_WHAT YOU WILL DO:_
Pull out every line of the listing below where "arrow" appears.

----

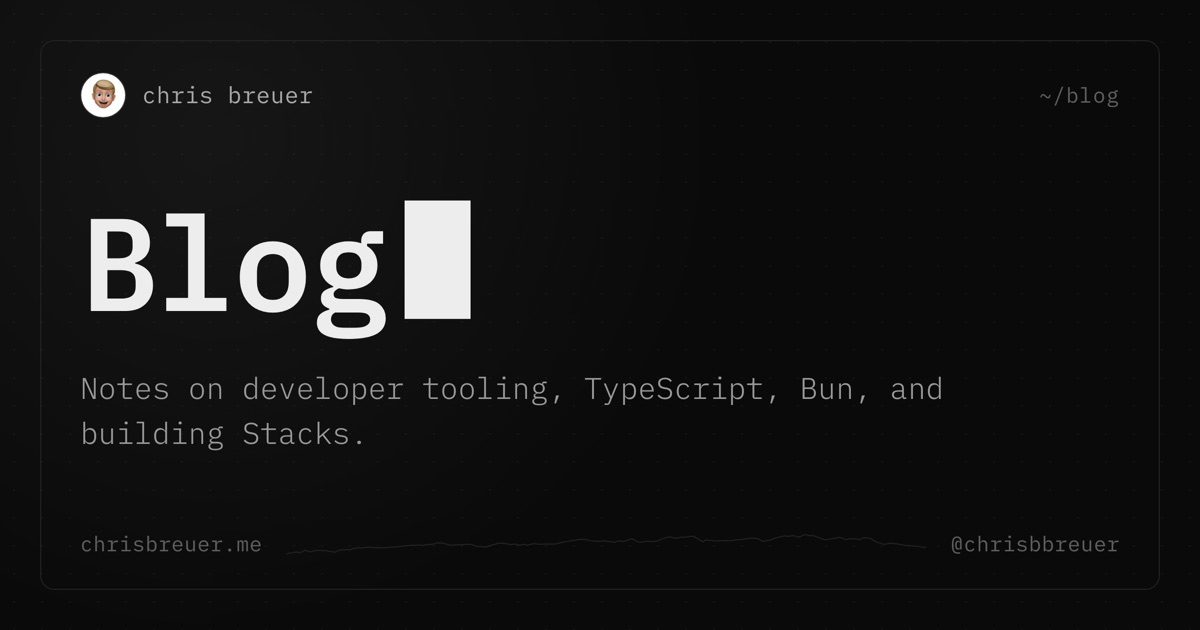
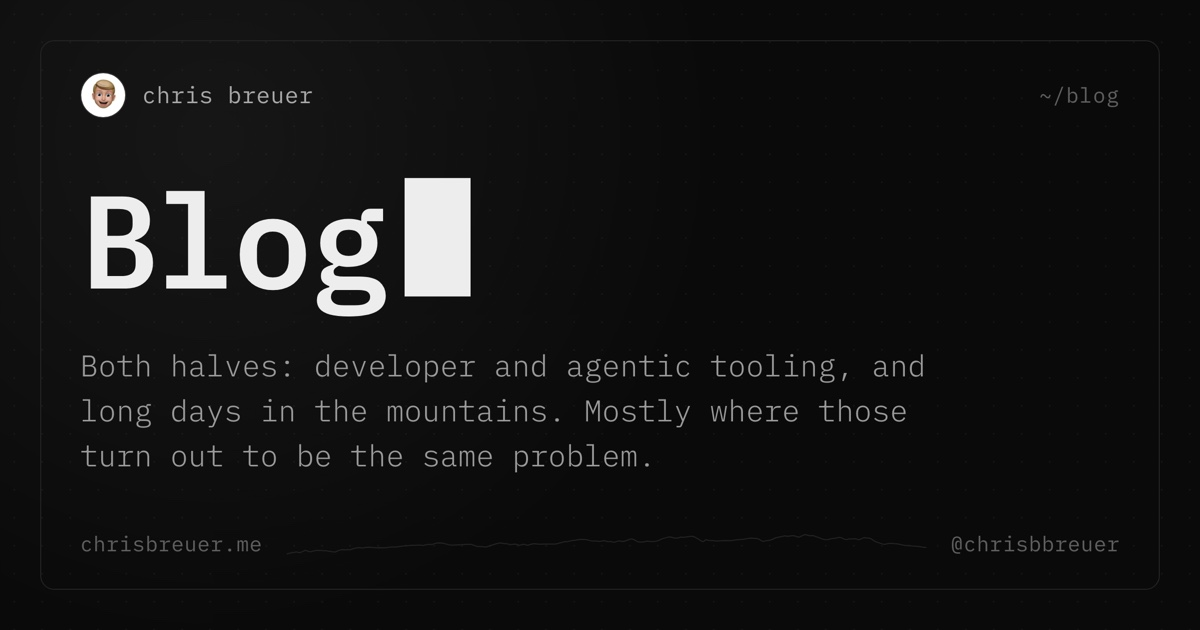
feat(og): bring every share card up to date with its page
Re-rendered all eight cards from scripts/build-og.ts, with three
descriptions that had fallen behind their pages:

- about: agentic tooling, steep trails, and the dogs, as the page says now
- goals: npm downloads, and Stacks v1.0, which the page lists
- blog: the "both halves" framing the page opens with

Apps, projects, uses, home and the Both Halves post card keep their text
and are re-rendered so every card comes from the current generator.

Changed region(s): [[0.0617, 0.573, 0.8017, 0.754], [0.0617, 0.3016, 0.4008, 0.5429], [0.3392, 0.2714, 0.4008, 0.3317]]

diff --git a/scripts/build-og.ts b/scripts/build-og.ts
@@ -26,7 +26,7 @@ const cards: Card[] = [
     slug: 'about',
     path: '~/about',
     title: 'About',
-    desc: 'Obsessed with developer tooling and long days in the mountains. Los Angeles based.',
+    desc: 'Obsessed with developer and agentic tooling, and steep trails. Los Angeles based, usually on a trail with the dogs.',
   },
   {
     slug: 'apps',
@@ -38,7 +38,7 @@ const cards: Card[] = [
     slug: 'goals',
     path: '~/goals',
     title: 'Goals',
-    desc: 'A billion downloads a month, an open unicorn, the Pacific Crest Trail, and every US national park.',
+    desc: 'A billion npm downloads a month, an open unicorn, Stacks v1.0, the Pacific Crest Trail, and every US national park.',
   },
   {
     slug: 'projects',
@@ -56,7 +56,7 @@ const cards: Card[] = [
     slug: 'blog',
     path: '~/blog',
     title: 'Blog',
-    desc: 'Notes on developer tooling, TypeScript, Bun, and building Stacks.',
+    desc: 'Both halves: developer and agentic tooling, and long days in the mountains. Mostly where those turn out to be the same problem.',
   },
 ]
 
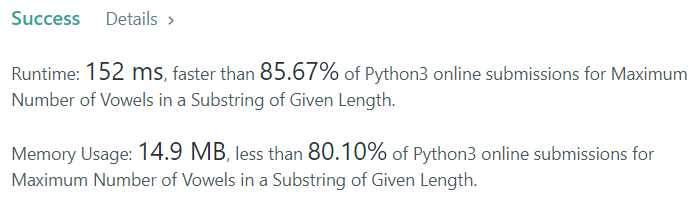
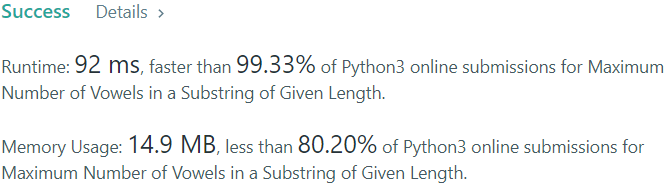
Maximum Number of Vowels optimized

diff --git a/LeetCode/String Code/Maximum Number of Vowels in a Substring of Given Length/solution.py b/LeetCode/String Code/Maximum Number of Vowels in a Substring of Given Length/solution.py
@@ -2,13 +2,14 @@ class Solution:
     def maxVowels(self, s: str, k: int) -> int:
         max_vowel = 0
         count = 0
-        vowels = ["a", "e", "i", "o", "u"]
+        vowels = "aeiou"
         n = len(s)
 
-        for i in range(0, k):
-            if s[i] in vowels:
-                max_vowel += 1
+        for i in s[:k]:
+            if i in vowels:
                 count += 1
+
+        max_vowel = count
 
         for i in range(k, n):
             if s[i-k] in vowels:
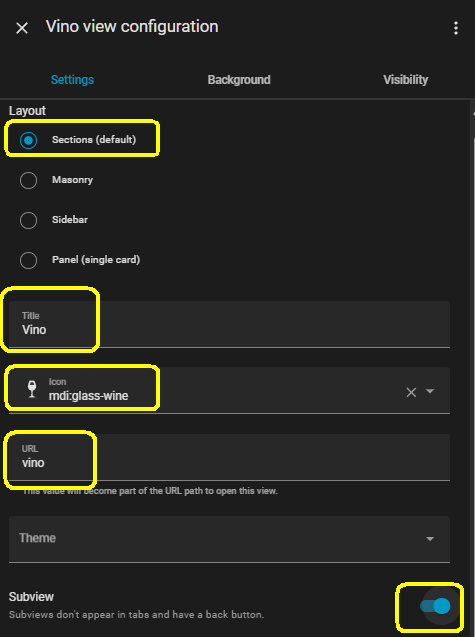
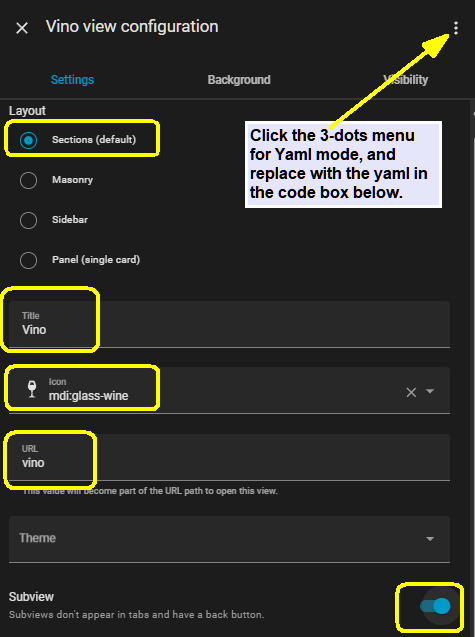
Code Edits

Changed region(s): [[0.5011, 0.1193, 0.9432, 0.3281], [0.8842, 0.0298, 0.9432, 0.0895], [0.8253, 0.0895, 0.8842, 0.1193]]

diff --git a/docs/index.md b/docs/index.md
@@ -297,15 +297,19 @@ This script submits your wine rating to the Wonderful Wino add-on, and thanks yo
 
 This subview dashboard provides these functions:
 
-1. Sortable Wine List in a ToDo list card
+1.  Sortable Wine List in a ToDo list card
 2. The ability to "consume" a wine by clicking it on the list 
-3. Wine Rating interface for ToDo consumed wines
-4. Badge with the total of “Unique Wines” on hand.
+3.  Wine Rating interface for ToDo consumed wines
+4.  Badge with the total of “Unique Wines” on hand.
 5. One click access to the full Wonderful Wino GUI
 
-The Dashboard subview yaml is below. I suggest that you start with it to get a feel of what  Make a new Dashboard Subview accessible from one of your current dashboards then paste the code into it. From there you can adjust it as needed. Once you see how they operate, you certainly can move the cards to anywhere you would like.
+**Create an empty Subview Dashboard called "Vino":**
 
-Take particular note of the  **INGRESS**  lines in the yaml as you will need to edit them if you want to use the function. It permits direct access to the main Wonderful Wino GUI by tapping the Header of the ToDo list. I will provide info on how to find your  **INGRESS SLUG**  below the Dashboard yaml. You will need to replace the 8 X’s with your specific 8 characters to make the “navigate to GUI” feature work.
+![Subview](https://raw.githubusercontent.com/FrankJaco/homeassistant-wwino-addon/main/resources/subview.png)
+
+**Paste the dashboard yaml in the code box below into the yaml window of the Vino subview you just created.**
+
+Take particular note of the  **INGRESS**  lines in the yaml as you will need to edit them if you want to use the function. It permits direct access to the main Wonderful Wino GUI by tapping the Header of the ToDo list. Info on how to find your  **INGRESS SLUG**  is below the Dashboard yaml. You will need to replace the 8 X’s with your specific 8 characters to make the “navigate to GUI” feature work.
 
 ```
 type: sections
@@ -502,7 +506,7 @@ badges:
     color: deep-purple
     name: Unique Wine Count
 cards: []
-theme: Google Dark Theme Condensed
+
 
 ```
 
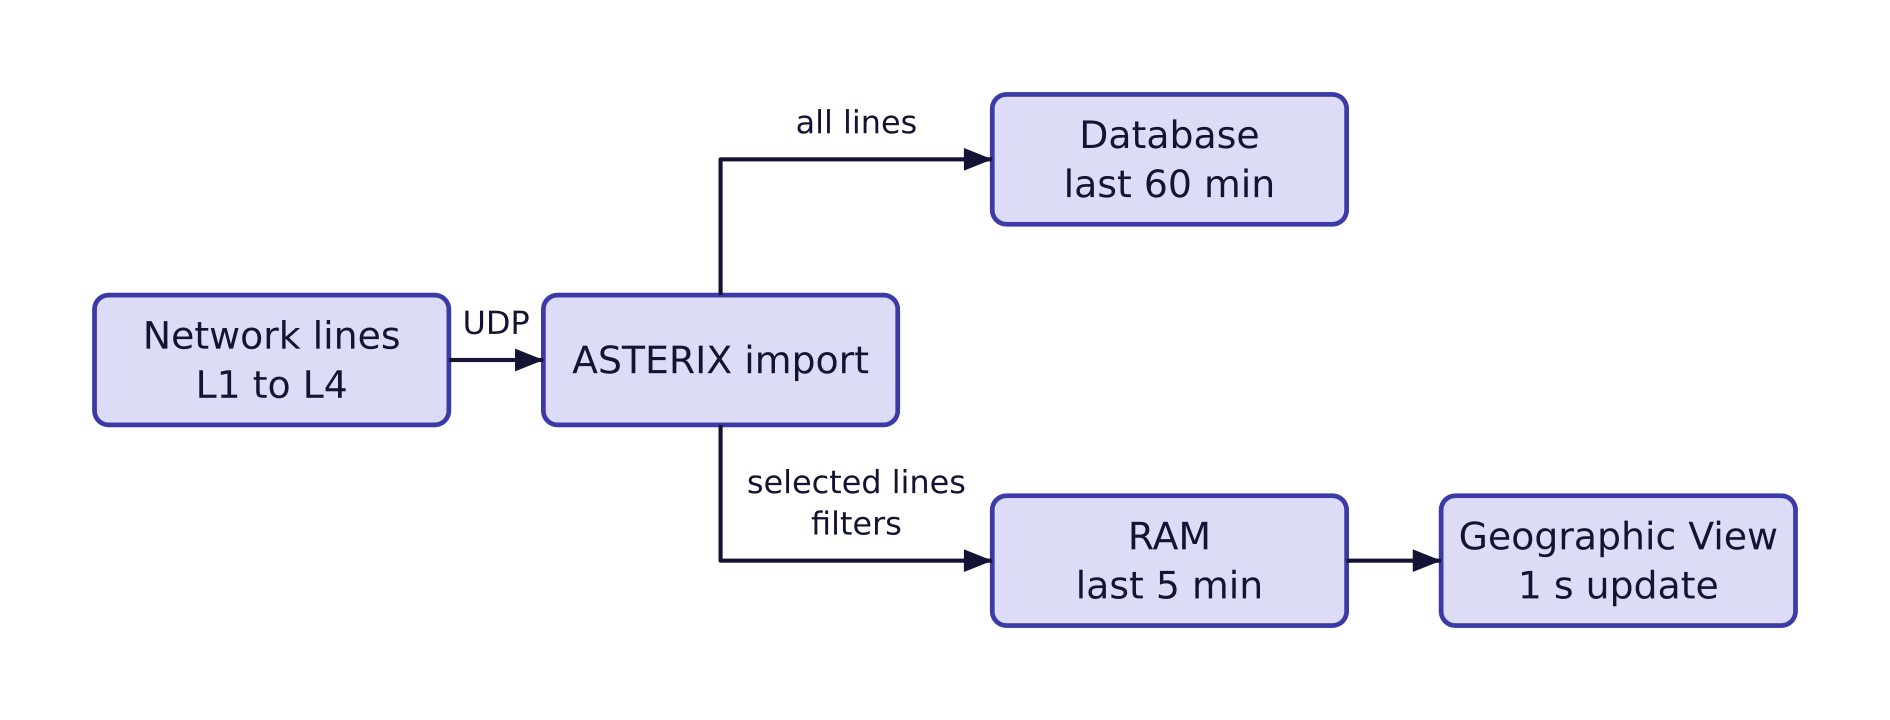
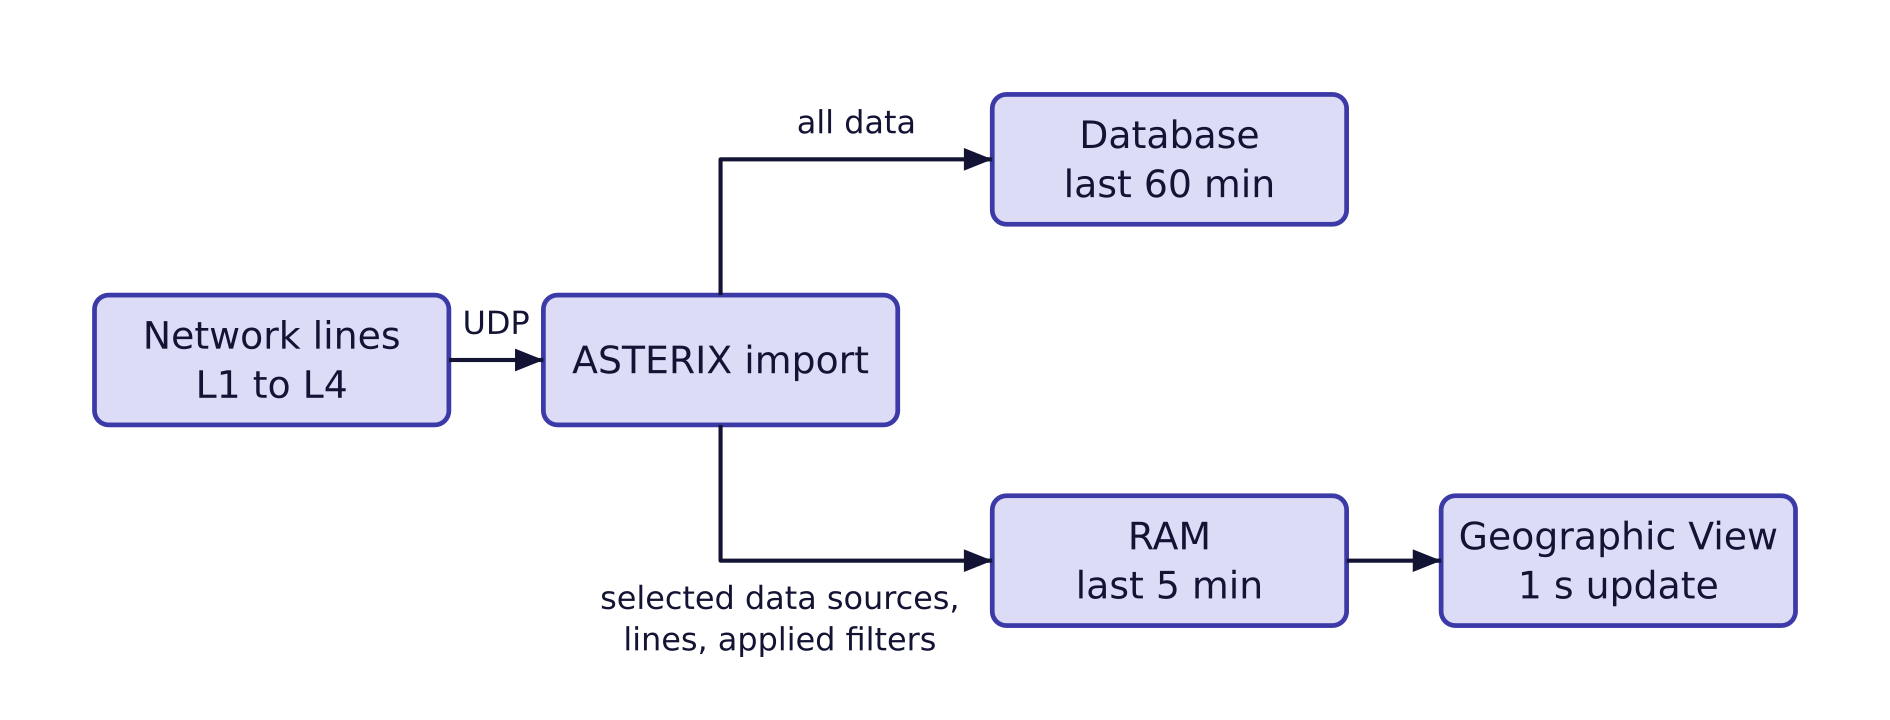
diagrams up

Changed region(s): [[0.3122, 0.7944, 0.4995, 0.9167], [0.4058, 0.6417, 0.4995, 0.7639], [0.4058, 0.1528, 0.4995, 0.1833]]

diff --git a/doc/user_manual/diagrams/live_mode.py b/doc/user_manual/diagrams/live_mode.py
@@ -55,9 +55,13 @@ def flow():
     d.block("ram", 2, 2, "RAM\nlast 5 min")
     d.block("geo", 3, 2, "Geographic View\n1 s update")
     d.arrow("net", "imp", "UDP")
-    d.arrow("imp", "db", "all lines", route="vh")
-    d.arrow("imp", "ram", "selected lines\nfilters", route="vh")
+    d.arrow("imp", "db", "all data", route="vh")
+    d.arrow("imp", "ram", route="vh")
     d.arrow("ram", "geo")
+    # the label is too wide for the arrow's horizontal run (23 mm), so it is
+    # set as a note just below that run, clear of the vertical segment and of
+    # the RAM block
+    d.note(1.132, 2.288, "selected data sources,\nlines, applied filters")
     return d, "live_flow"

----

_SOLUTION TO THIS EXERCISE:_
     d.arrow("net", "imp", "UDP")
-    d.arrow("imp", "db", "all lines", route="vh")
-    d.arrow("imp", "ram", "selected lines\nfilters", route="vh")
+    d.arrow("imp", "db", "all data", route="vh")
+    d.arrow("imp", "ram", route="vh")
     d.arrow("ram", "geo")
+    # the label is too wide for the arrow's horizontal run (23 mm), so it is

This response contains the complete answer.